What you will do – Scan the entries for the word "pada" and return every line that has it.

##### Data in this exercise

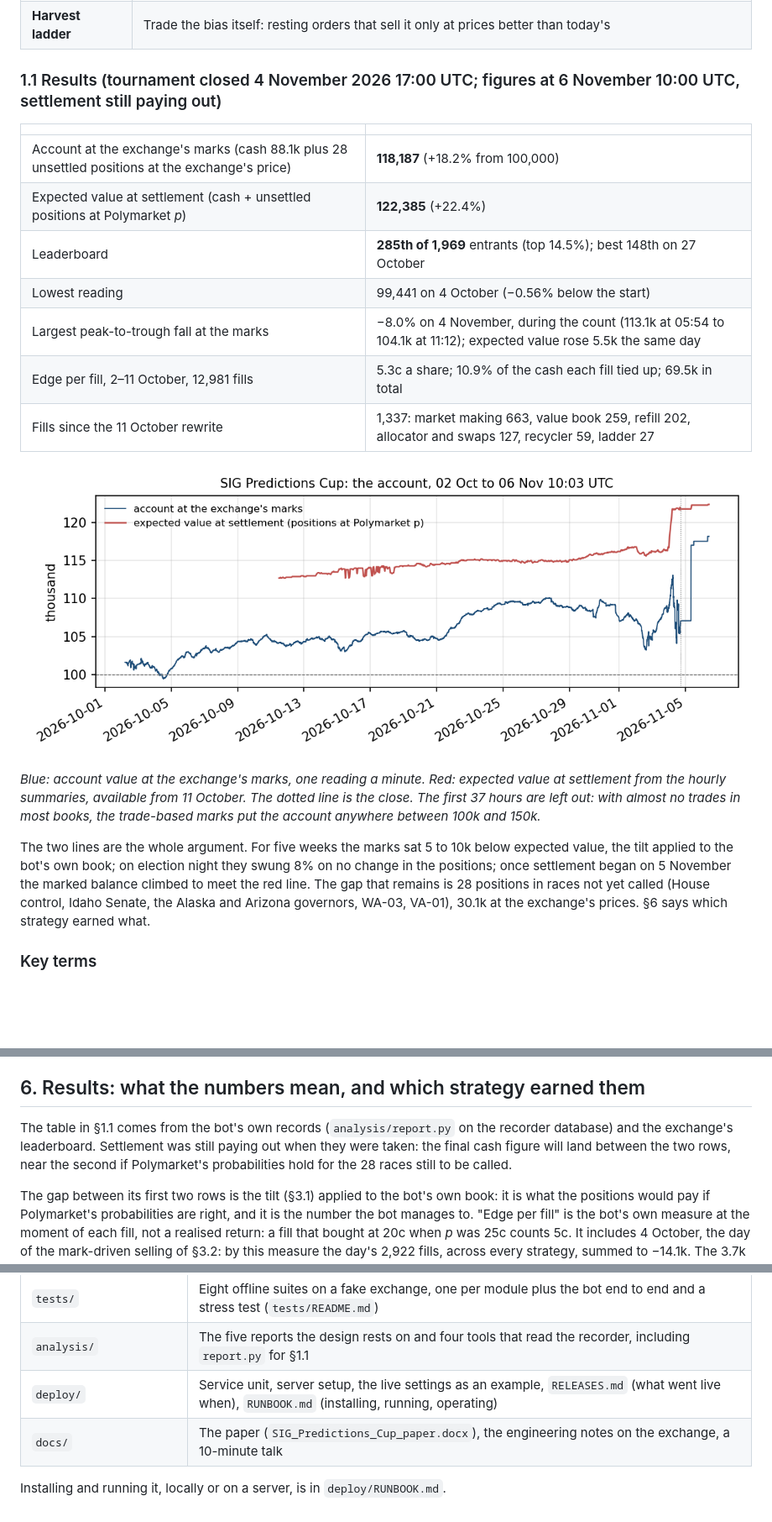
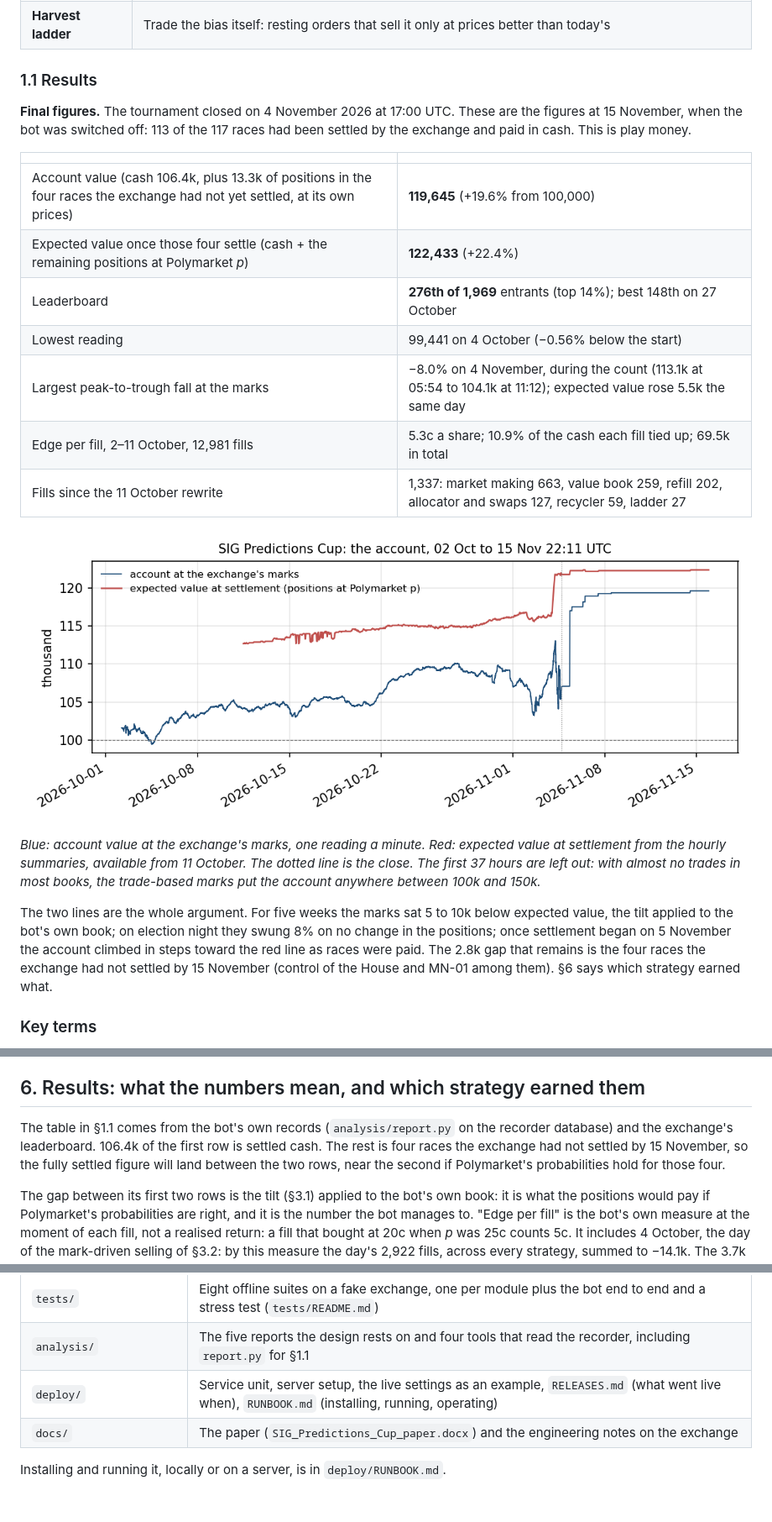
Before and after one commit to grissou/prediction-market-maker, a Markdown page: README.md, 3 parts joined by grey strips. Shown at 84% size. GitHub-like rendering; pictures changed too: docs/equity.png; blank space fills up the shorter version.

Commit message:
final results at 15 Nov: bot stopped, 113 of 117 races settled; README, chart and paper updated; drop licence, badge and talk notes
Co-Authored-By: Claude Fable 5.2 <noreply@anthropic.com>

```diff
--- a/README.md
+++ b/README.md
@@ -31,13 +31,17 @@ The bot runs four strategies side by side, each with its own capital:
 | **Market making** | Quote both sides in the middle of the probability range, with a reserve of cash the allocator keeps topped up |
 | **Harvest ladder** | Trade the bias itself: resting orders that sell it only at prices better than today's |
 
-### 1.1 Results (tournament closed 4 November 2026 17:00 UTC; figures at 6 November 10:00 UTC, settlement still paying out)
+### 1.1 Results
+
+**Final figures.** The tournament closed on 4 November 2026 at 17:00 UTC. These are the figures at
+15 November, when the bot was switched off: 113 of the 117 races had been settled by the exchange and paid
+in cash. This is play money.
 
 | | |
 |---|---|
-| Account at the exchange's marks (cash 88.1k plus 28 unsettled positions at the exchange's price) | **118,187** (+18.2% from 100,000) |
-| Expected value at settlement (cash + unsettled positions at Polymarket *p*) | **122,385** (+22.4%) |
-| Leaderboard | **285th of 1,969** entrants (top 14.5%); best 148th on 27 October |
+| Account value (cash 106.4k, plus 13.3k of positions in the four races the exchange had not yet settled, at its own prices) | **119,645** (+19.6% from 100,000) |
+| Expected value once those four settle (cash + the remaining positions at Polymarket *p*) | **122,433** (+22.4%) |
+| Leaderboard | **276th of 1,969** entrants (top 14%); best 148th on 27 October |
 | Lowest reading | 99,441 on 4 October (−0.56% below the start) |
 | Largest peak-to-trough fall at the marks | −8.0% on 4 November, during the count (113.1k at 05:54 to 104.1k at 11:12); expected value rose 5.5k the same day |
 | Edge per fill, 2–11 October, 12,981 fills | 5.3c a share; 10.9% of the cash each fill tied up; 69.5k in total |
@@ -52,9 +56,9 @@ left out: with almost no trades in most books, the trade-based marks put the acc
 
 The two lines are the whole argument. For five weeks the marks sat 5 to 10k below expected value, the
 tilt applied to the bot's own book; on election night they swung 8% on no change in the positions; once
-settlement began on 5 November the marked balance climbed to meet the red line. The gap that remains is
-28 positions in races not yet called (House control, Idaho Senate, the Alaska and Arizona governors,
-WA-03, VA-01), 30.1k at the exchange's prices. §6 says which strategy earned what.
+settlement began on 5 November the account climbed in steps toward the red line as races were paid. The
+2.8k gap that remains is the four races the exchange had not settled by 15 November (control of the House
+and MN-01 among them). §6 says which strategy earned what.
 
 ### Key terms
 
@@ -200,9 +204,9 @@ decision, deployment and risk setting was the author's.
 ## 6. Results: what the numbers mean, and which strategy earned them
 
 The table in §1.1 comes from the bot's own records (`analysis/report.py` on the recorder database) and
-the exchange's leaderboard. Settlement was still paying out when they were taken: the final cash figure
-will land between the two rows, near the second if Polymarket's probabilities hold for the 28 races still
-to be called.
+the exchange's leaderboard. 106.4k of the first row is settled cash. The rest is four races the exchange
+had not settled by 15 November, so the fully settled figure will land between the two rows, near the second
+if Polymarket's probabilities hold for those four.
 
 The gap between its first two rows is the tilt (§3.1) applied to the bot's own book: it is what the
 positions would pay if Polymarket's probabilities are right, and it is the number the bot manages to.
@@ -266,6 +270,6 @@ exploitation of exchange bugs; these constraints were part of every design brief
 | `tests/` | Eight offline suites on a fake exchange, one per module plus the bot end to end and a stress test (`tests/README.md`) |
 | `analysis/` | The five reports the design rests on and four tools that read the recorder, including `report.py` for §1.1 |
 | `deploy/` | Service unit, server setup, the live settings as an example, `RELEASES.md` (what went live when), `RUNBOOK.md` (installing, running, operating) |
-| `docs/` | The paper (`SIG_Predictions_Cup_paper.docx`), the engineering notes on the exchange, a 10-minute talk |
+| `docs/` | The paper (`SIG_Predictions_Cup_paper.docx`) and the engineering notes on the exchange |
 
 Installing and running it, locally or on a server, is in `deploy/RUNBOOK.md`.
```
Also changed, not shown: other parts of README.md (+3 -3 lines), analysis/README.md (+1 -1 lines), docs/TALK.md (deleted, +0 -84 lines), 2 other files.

##########
##### Data in this exercise

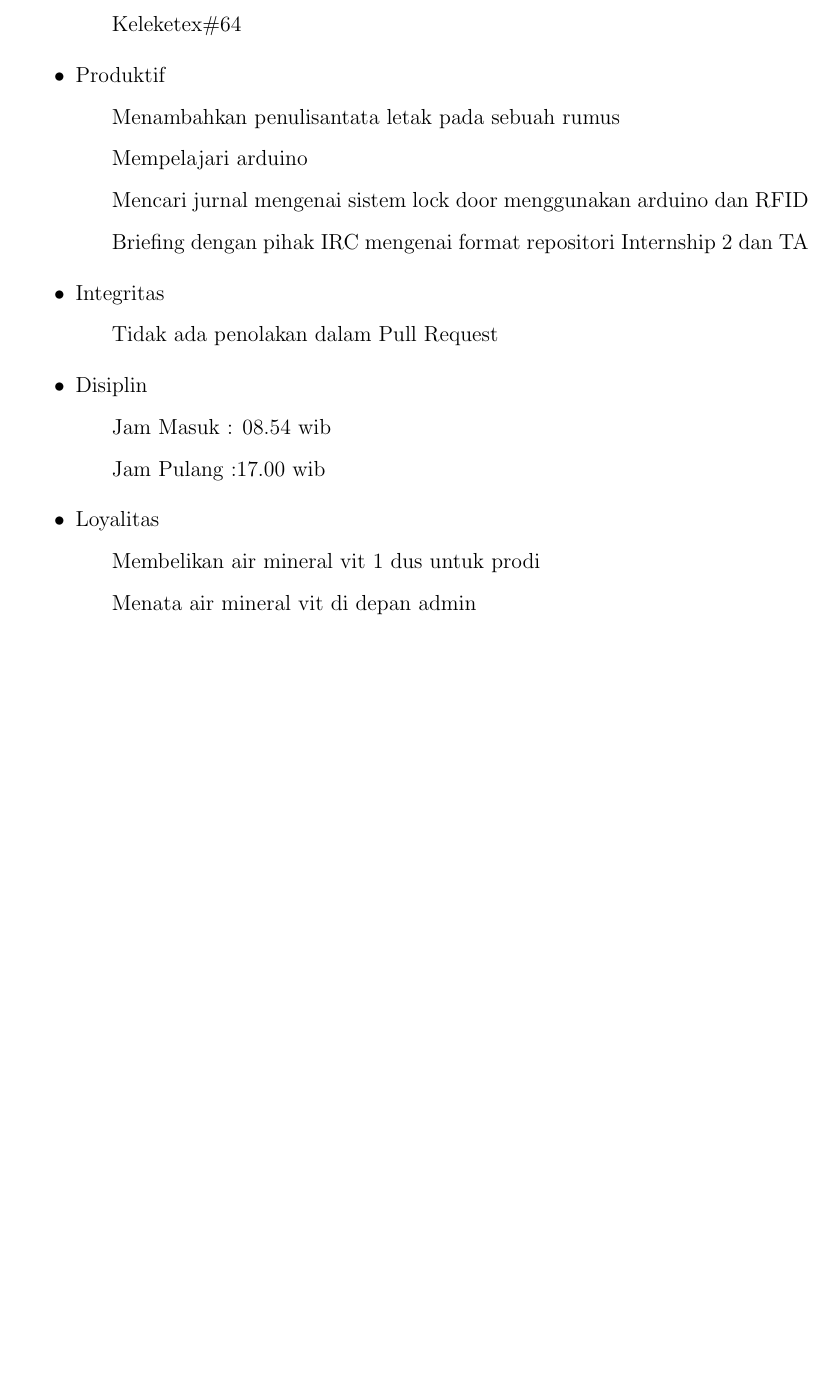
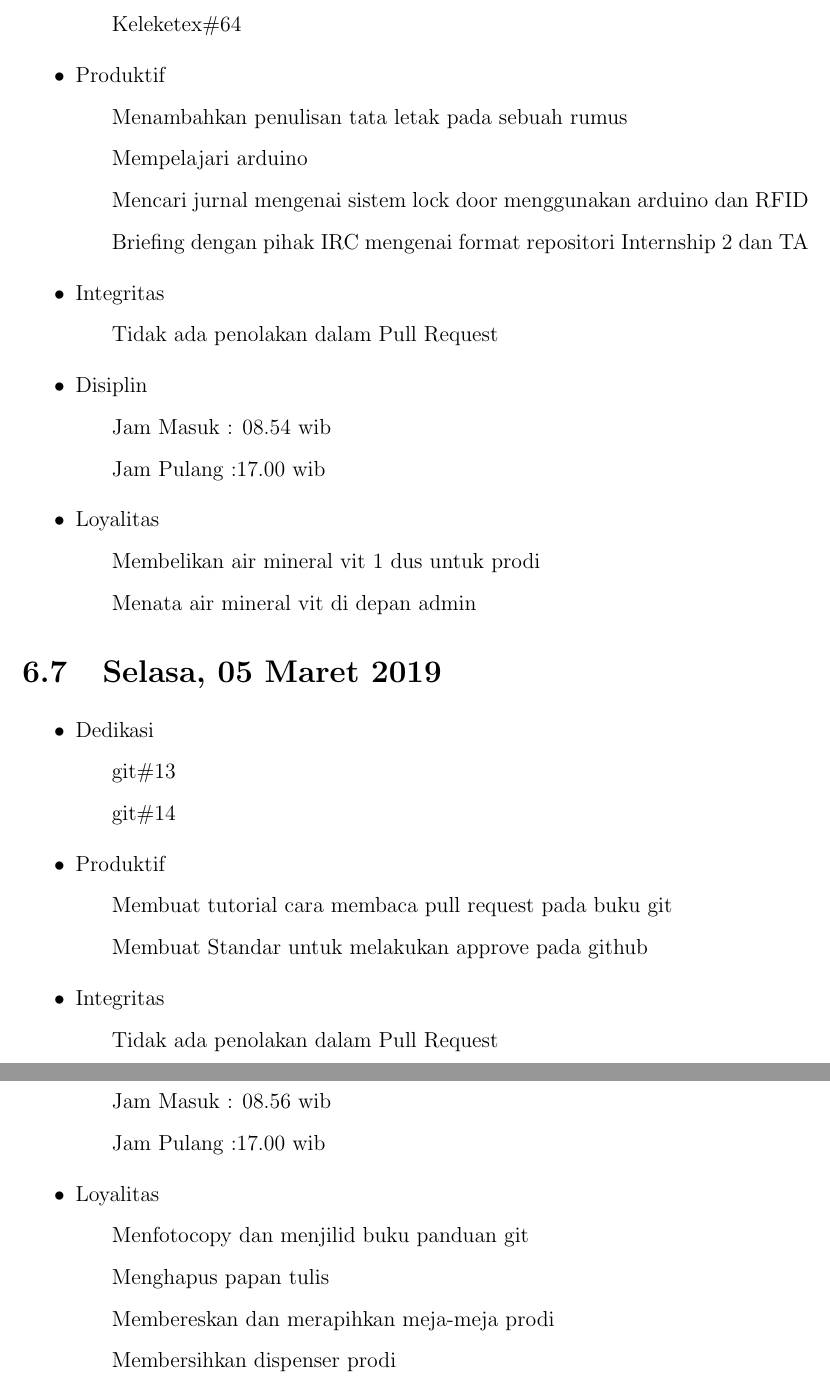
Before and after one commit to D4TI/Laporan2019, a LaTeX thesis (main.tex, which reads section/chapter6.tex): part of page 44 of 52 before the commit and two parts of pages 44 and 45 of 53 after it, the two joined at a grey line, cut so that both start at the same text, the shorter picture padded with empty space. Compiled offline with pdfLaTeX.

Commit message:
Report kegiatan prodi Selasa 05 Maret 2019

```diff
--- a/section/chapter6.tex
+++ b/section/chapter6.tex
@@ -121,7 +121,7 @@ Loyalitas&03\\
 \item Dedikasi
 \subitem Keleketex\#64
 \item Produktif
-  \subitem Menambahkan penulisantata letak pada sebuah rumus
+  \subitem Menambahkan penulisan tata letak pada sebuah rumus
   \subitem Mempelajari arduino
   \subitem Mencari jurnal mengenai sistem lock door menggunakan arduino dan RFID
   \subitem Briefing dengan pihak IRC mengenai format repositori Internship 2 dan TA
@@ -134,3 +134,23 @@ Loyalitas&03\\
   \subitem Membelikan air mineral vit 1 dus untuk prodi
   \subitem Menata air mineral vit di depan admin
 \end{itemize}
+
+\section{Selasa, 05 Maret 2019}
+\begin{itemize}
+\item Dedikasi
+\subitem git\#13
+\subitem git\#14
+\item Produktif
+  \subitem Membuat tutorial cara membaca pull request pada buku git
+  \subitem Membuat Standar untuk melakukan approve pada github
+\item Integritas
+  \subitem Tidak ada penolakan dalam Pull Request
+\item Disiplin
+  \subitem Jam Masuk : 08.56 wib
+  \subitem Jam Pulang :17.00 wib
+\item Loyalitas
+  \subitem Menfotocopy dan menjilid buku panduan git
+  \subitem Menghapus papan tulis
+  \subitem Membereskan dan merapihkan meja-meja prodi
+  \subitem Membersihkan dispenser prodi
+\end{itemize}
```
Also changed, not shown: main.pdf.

##########

Solution to this exercise –
-  \subitem Menambahkan penulisantata letak pada sebuah rumus
+  \subitem Menambahkan penulisan tata letak pada sebuah rumus
+  \subitem Membuat tutorial cara membaca pull request pada buku git
+  \subitem Membuat Standar untuk melakukan approve pada github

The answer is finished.